- [ASSIGNMENT]:
Please list all lines of the material below in which the string "name" occurs.

━━━━━━━━━━━━━━━━━━━━━━━━━━━━━━

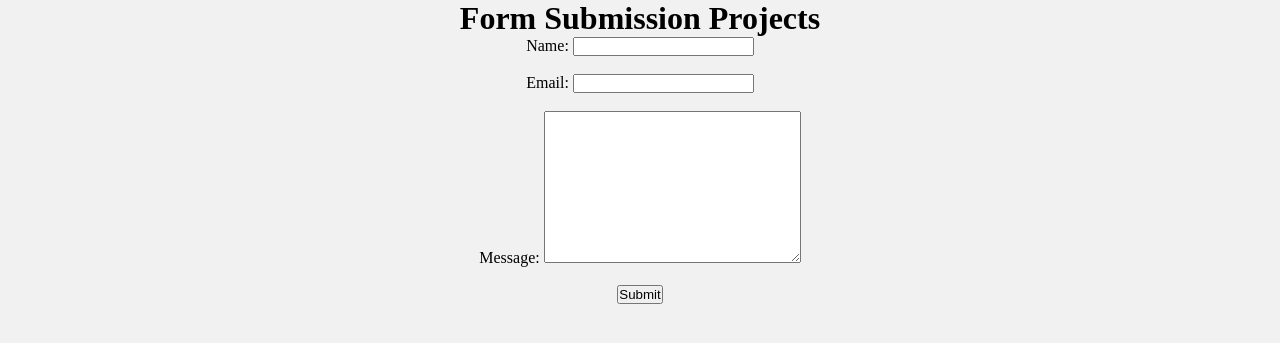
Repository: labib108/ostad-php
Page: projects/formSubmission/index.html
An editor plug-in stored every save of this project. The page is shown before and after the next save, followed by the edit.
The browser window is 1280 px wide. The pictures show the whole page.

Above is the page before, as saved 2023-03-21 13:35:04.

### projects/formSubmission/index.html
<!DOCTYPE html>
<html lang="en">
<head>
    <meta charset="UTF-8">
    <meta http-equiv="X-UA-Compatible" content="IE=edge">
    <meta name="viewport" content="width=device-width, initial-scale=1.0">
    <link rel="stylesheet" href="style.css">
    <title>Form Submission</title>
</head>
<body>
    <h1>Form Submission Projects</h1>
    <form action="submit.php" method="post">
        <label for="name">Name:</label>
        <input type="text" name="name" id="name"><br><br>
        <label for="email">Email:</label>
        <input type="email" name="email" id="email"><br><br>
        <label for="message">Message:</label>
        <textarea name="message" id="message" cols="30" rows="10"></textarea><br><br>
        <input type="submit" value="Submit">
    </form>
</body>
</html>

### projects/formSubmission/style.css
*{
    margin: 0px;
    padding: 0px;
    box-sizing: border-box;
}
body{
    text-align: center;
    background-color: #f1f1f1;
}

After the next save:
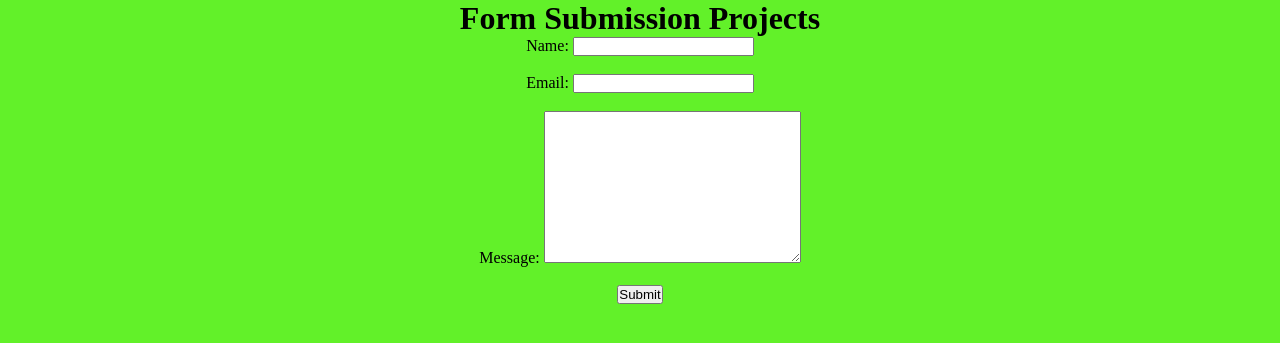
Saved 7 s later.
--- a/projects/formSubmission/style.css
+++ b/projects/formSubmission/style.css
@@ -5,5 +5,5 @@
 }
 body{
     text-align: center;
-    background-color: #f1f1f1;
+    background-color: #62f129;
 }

━━━━━━━━━━━━━━━━━━━━━━━━━━━━━━

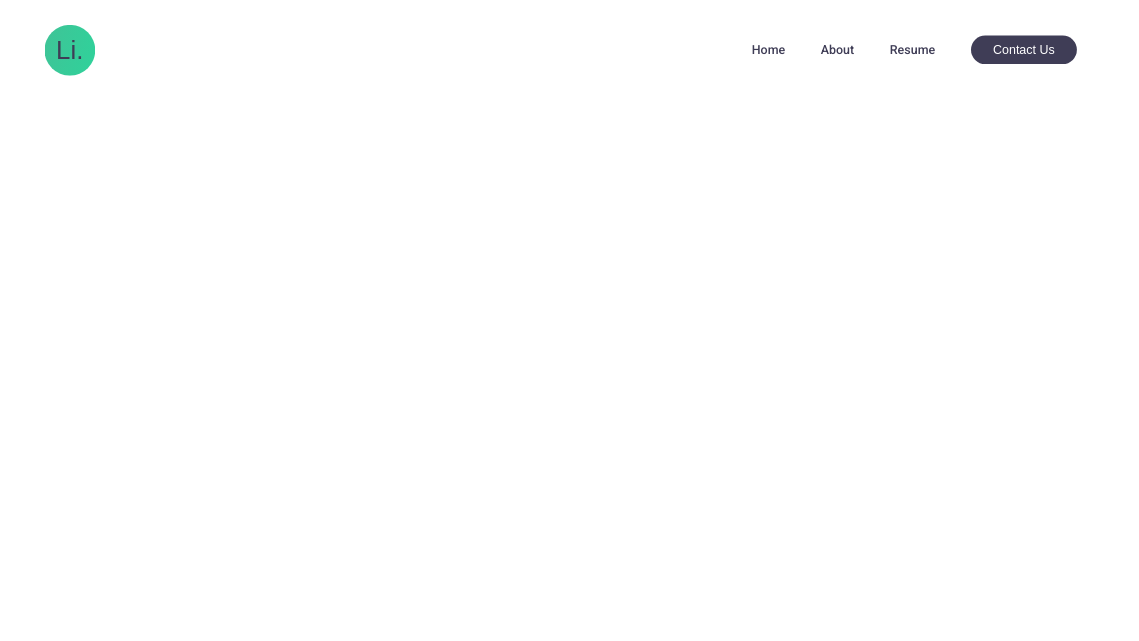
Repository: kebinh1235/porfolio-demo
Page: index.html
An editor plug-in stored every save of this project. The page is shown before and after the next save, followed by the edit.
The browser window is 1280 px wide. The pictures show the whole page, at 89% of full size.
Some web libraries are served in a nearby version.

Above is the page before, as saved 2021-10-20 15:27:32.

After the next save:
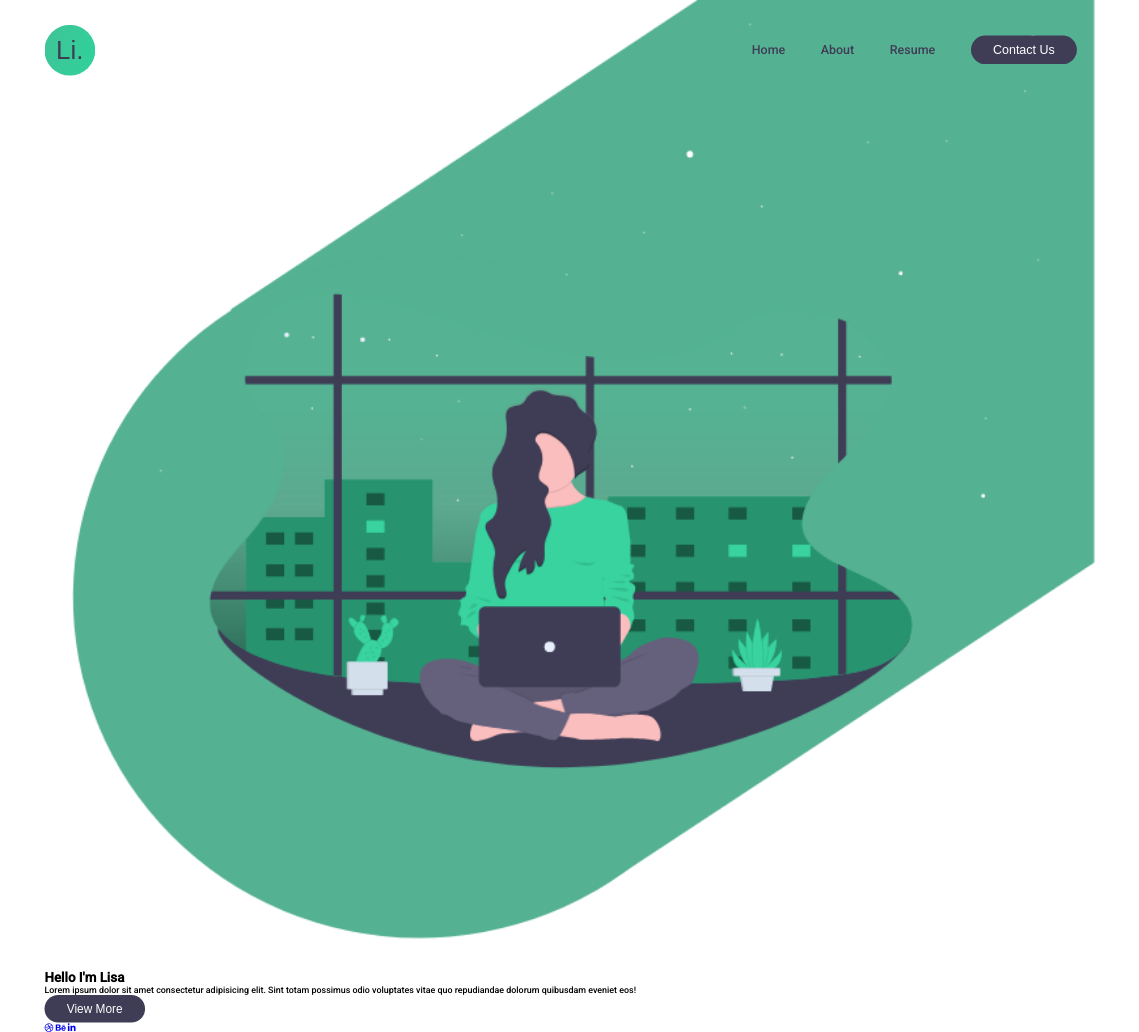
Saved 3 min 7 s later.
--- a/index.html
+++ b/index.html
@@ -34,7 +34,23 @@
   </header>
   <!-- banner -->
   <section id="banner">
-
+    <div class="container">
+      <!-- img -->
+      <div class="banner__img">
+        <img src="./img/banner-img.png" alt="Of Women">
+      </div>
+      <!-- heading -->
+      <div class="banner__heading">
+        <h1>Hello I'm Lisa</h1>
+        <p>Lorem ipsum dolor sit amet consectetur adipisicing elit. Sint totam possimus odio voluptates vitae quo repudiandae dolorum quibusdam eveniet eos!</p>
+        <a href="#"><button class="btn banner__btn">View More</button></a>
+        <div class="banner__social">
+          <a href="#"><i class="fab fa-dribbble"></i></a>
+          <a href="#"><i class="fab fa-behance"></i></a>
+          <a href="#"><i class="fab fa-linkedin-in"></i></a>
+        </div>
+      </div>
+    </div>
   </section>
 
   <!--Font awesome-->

━━━━━━━━━━━━━━━━━━━━━━━━━━━━━━

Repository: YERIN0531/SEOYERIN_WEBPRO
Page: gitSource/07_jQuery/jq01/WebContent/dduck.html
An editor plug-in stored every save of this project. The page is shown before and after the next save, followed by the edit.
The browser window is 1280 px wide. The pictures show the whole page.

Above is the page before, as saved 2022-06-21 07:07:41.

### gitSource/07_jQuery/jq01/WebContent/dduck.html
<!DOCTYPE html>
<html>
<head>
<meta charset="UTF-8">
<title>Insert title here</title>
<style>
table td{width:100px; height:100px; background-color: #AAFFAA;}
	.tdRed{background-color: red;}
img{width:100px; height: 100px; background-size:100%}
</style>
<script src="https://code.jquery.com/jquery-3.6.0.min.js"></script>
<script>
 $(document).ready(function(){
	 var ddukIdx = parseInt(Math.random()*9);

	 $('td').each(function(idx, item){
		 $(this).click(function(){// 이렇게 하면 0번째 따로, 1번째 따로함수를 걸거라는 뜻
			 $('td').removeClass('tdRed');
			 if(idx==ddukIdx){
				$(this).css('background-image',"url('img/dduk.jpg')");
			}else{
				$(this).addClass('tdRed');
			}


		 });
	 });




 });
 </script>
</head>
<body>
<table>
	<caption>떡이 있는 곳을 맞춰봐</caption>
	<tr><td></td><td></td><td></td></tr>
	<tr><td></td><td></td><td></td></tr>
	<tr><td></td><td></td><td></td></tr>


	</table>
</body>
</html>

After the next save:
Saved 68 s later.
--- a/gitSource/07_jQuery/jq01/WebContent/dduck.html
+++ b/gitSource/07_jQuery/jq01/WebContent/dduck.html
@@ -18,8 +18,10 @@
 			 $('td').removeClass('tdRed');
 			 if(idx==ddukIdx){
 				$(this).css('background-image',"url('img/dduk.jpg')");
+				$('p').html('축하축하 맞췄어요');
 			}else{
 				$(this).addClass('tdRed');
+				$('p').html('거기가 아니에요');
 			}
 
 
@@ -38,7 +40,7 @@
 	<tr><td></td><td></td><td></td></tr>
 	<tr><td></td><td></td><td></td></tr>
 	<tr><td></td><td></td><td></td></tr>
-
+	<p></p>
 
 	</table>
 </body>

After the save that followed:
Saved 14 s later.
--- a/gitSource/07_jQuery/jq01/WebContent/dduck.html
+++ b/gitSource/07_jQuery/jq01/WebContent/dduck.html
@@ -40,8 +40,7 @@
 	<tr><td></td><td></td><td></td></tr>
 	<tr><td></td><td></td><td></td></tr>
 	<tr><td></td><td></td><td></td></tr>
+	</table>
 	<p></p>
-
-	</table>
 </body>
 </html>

━━━━━━━━━━━━━━━━━━━━━━━━━━━━━━

- [TASK SOLUTION]:
    <meta name="viewport" content="width=device-width, initial-scale=1.0">
        <label for="name">Name:</label>
        <input type="text" name="name" id="name"><br><br>
        <input type="email" name="email" id="email"><br><br>
        <textarea name="message" id="message" cols="30" rows="10"></textarea><br><br>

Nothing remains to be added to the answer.